There are said to be more number of festivals in India, than there are days in a year. The religious and national ones are celebrated with great gaiety. The cultural ones attract many great artists from all over India. Hardly a day passes without a festival taking place somewhere in India. They range from small one-day village or temple functions to weeklong art functions.
In India, during the pre-historic Indus valley civilization (3000BC to 1500BC) people had been celebrating various occasions of joy. This is evident from the archaeological excavations at Mohenjadaro and Harappa. Those practices continued during the Epic and Vedic times (800-300BC). During the Mauryan times functions like birthday, marriages, return from a victory were indeed a grand show of wealth and pomp. Festive assemblies like Utsavs were held by the Kings to entertain people where delicious food and drinks were supplied. Such social festivals continued to be popular during the imperial Gupta age too. Festivals accompanied the worship of Gods and Goddesses.

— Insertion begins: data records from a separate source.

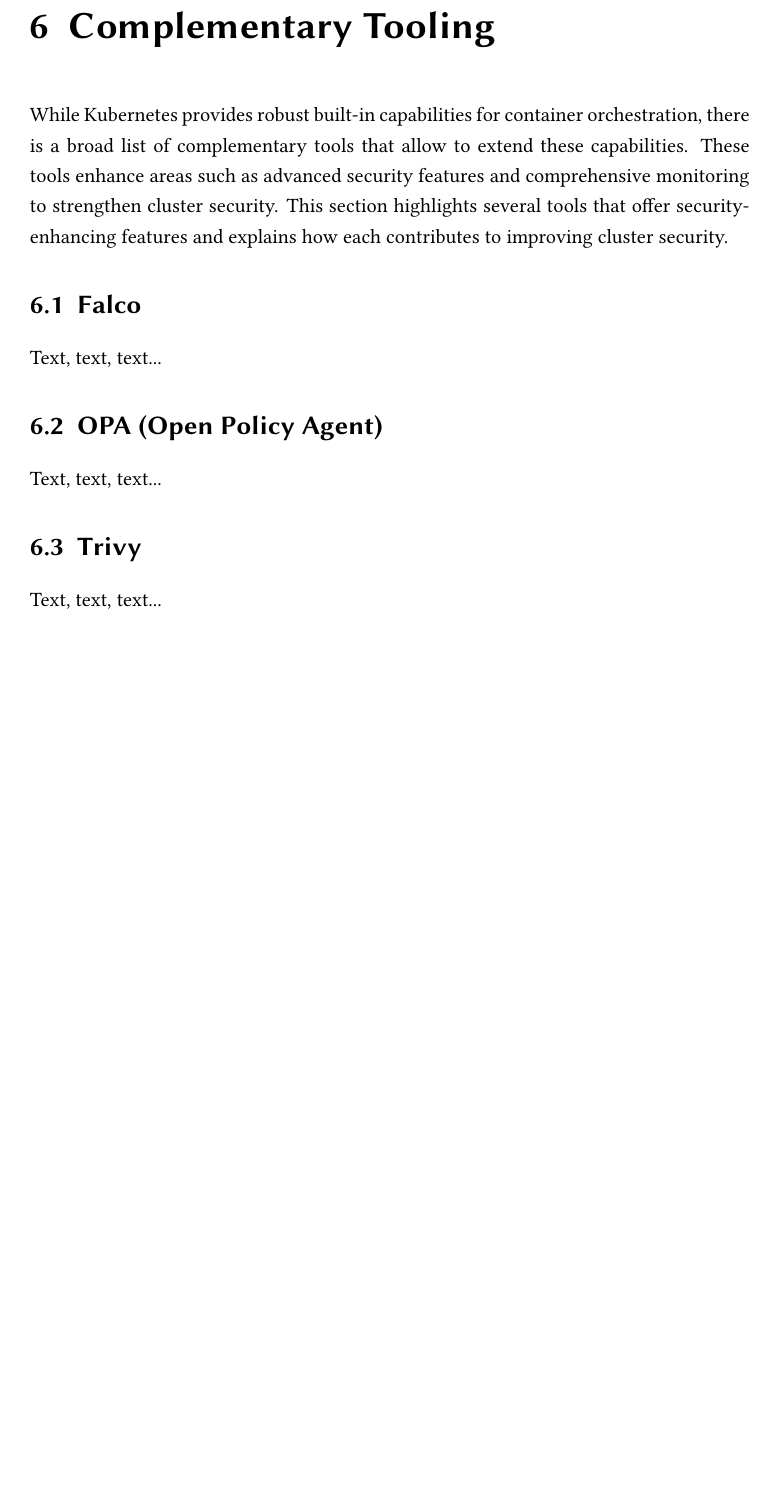
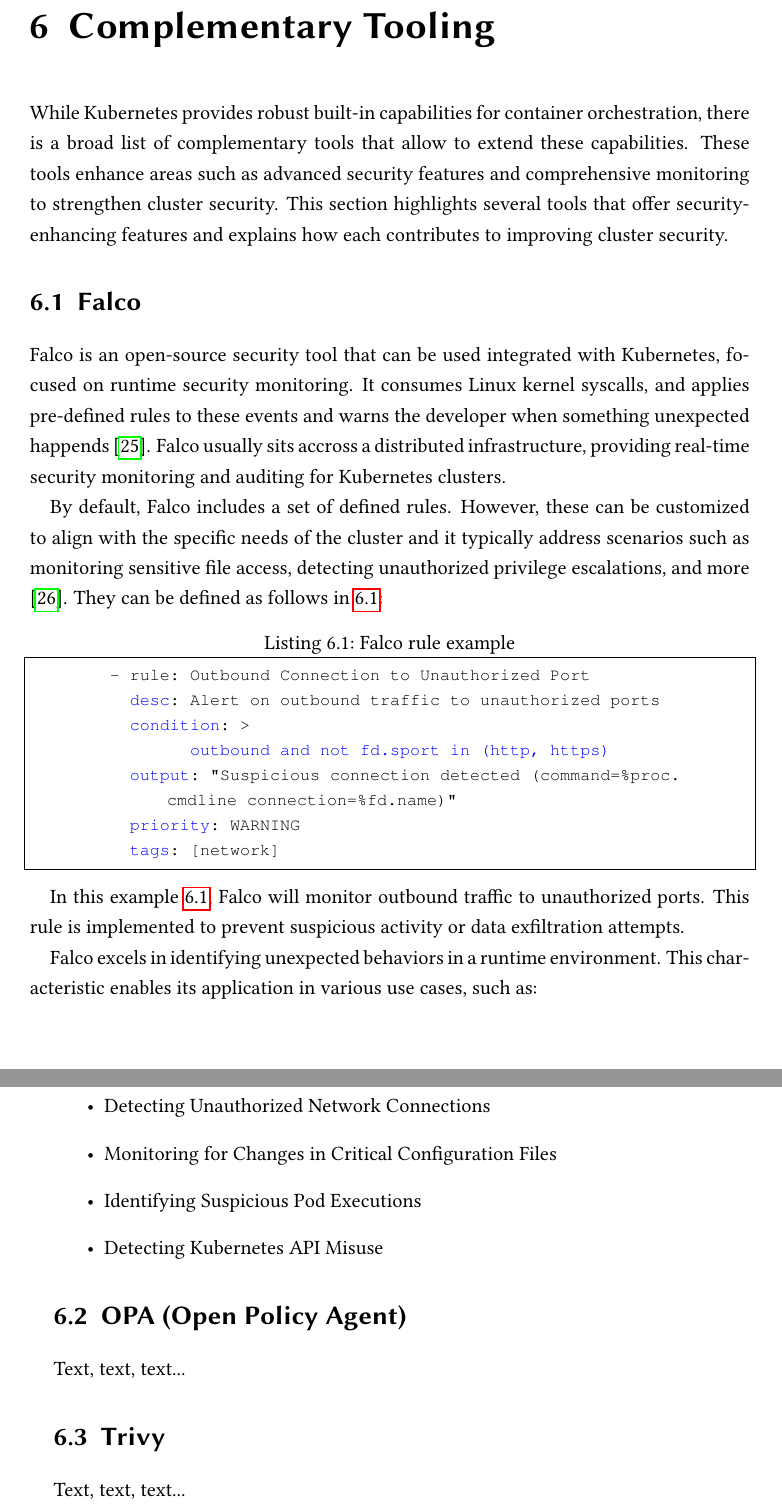
Before and after one commit to pedrolemos4/labcib, a LaTeX book (M3/kubernetesReport/individualReport.tex): part of page 37 of 45 before the commit and two parts of pages 37 and 38 of 45 after it, the two joined at a grey line, cut so that both start at the same text, the shorter picture padded with empty space. Compiled offline with pdfLaTeX.

Commit message:
Falco Complementary Tool documentation

```diff
--- a/M3/kubernetesReport/individualReport.tex
+++ b/M3/kubernetesReport/individualReport.tex
@@ -641,7 +641,31 @@
 While Kubernetes provides robust built-in capabilities for container orchestration, there is a broad list of complementary tools that allow to extend these capabilities.  These tools enhance areas such as advanced security features and comprehensive monitoring to strengthen cluster security. This section highlights several tools that offer security-enhancing features and explains how each contributes to improving cluster security.
 
 \section{Falco}\label{sect:complementNetSec}
-Text, text, text...
+
+Falco is an open-source security tool that can be used integrated with Kubernetes, focused on runtime security monitoring. It consumes Linux kernel syscalls, and applies pre-defined rules to these events and warns the developer when something unexpected happends \cite{falco_about_page}. Falco usually sits accross a distributed infrastructure, providing real-time security monitoring and auditing for Kubernetes clusters.
+
+By default, Falco includes a set of defined rules. However, these can be customized to align with the specific needs of the cluster and it typically address scenarios such as monitoring sensitive file access, detecting unauthorized privilege escalations, and more \cite{benhassan_advanced_2024}. They can be defined as follows in \ref{code:falcoRule}:
+
+\begin{lstlisting}[style=yaml,caption={Falco rule example},label=code:falcoRule]
+	- rule: Outbound Connection to Unauthorized Port
+	  desc: Alert on outbound traffic to unauthorized ports
+	  condition: >
+		outbound and not fd.sport in (http, https)
+	  output: "Suspicious connection detected (command=%proc.cmdline connection=%fd.name)"
+	  priority: WARNING
+	  tags: [network]
+\end{lstlisting}
+
+In this example \ref{code:falcoRule}, Falco will monitor outbound traffic to unauthorized ports. This rule is implemented to prevent suspicious activity or data exfiltration attempts.
+
+Falco excels in identifying unexpected behaviors in a runtime environment. This characteristic enables its application in various use cases, such as:
+
+\begin{itemize}
+	\item Detecting Unauthorized Network Connections
+	\item Monitoring for Changes in Critical Configuration Files
+	\item Identifying Suspicious Pod Executions
+	\item Detecting Kubernetes API Misuse
+\end{itemize}
 
 \section{OPA (Open Policy Agent)}\label{sect:complmentRbac}
 Text, text, text...
```
Also changed, not shown: M3/kubernetesReport/ref.bib (+21 -0 lines), M3/kubernetesReport/individualReport.bbl, M3/kubernetesReport/individualReport.pdf, 3 other files.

Only a few of the festivals take place on a particular date. Most of them follow the lunar calendar and hence the exact date of the festivals varies from year to year. Muslim holidays and Muslim festivals follow the Islamic calendar. Most of the cultural festivals take place during the winter season. Most of the days of the festivals are not determined by the pre-set dates of a linear calendar, but according to the waxing and the waning of the moon. Fairs and festivals are moments of remembrance and commemoration of the birthdays and the deeds of great gods, goddesses, heroes, heroines, gurus, prophets and saints. Seasonal or secular festivals underline the unity that draws together seemingly diverse groups.
For the men, festivals mean display of valour and virility through various races like the boat races of Kerala, or wrestling matches and animal fights. For the women it means cleaning the house and decorating it according to their artistic inclinations and proving their culinary skills to satisfy their wards and their hubbies. For the children, it is a time to be away from the tedious schools, with savories to munch all the time, new costumes and plenty of free time to roam around with their friends. Festivals also reinforce the presence of God in the life of the individual, the family and the community as a whole.

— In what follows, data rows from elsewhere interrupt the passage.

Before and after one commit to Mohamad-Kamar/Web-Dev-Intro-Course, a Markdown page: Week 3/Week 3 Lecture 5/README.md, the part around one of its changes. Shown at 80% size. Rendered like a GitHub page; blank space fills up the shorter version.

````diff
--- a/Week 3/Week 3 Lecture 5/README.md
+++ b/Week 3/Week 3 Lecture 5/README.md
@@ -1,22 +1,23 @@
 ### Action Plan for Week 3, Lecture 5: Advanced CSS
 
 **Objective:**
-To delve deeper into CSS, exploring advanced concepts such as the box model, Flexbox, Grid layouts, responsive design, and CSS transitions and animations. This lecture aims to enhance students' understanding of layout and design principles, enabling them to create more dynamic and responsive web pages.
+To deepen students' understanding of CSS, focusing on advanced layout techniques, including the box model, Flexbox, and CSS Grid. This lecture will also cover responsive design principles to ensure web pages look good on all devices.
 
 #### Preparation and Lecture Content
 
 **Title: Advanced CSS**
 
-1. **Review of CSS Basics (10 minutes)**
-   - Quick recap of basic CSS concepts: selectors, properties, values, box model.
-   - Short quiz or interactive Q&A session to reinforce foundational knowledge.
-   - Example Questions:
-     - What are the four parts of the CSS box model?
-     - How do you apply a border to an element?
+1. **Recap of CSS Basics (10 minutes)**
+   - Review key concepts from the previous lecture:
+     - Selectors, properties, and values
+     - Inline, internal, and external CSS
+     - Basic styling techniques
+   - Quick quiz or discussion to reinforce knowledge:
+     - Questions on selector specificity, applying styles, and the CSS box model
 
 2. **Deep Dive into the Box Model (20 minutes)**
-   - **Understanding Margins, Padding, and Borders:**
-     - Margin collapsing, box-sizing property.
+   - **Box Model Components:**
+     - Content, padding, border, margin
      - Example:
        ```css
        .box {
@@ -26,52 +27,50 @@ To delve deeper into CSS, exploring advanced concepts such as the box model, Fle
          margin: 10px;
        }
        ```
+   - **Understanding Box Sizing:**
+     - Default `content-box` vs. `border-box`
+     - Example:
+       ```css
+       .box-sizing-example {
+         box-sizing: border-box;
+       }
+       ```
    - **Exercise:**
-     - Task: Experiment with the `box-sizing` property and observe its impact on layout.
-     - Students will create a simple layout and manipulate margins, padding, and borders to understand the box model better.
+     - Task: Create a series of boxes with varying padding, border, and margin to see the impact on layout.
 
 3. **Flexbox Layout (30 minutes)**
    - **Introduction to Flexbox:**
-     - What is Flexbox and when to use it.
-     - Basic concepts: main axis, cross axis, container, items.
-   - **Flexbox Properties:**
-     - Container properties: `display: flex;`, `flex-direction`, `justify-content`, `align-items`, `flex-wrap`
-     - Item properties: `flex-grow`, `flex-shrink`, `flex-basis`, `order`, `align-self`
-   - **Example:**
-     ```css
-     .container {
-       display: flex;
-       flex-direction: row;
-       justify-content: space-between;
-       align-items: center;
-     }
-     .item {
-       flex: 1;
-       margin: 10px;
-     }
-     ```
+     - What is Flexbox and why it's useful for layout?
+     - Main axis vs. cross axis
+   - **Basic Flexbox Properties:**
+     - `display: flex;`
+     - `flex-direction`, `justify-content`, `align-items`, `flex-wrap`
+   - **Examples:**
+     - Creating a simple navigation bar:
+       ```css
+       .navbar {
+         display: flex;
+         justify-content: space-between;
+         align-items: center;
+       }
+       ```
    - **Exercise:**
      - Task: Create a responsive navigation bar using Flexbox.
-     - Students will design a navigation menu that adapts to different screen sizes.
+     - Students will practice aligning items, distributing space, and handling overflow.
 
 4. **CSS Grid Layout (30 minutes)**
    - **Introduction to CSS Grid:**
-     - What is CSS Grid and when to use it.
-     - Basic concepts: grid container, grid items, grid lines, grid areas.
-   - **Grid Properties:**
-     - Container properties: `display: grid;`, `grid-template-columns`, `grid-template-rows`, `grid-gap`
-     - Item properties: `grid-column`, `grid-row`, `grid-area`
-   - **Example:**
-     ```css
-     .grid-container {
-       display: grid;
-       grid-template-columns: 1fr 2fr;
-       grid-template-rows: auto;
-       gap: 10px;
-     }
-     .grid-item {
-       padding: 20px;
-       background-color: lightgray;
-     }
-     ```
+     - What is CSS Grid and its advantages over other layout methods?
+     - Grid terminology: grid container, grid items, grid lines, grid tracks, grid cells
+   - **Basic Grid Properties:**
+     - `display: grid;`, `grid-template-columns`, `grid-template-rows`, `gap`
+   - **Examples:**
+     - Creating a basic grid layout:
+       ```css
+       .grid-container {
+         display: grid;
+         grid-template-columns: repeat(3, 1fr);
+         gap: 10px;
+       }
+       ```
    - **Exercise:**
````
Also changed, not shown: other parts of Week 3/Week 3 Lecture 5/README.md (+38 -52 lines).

LIST OF FESTIVALS - 2012
| New Year's Day
||Tamil New Year
||Id- Ul - Milad *
||20th , Febraury
Ul - Zuha *
||Guru Nanak Jayanthi
RELIGIOUS FESTIVALS OF INDIA - (2012)
|Telugu New Year
|Tamil New Year
|Passover 1st Day
|Jewish New Year
|Day of Atonement
|Birthday of Guru Gobind
|Martyrdom of ArjanDev
|TeghBahadur Martyr Day
|Al- Hijira( Muslim Newyear)
|* Subject to appearance of Moon
NATIONAL FESTIVALS OF INDIA - (2012)
OTHER FESTIVALS OF INDIA - (2012)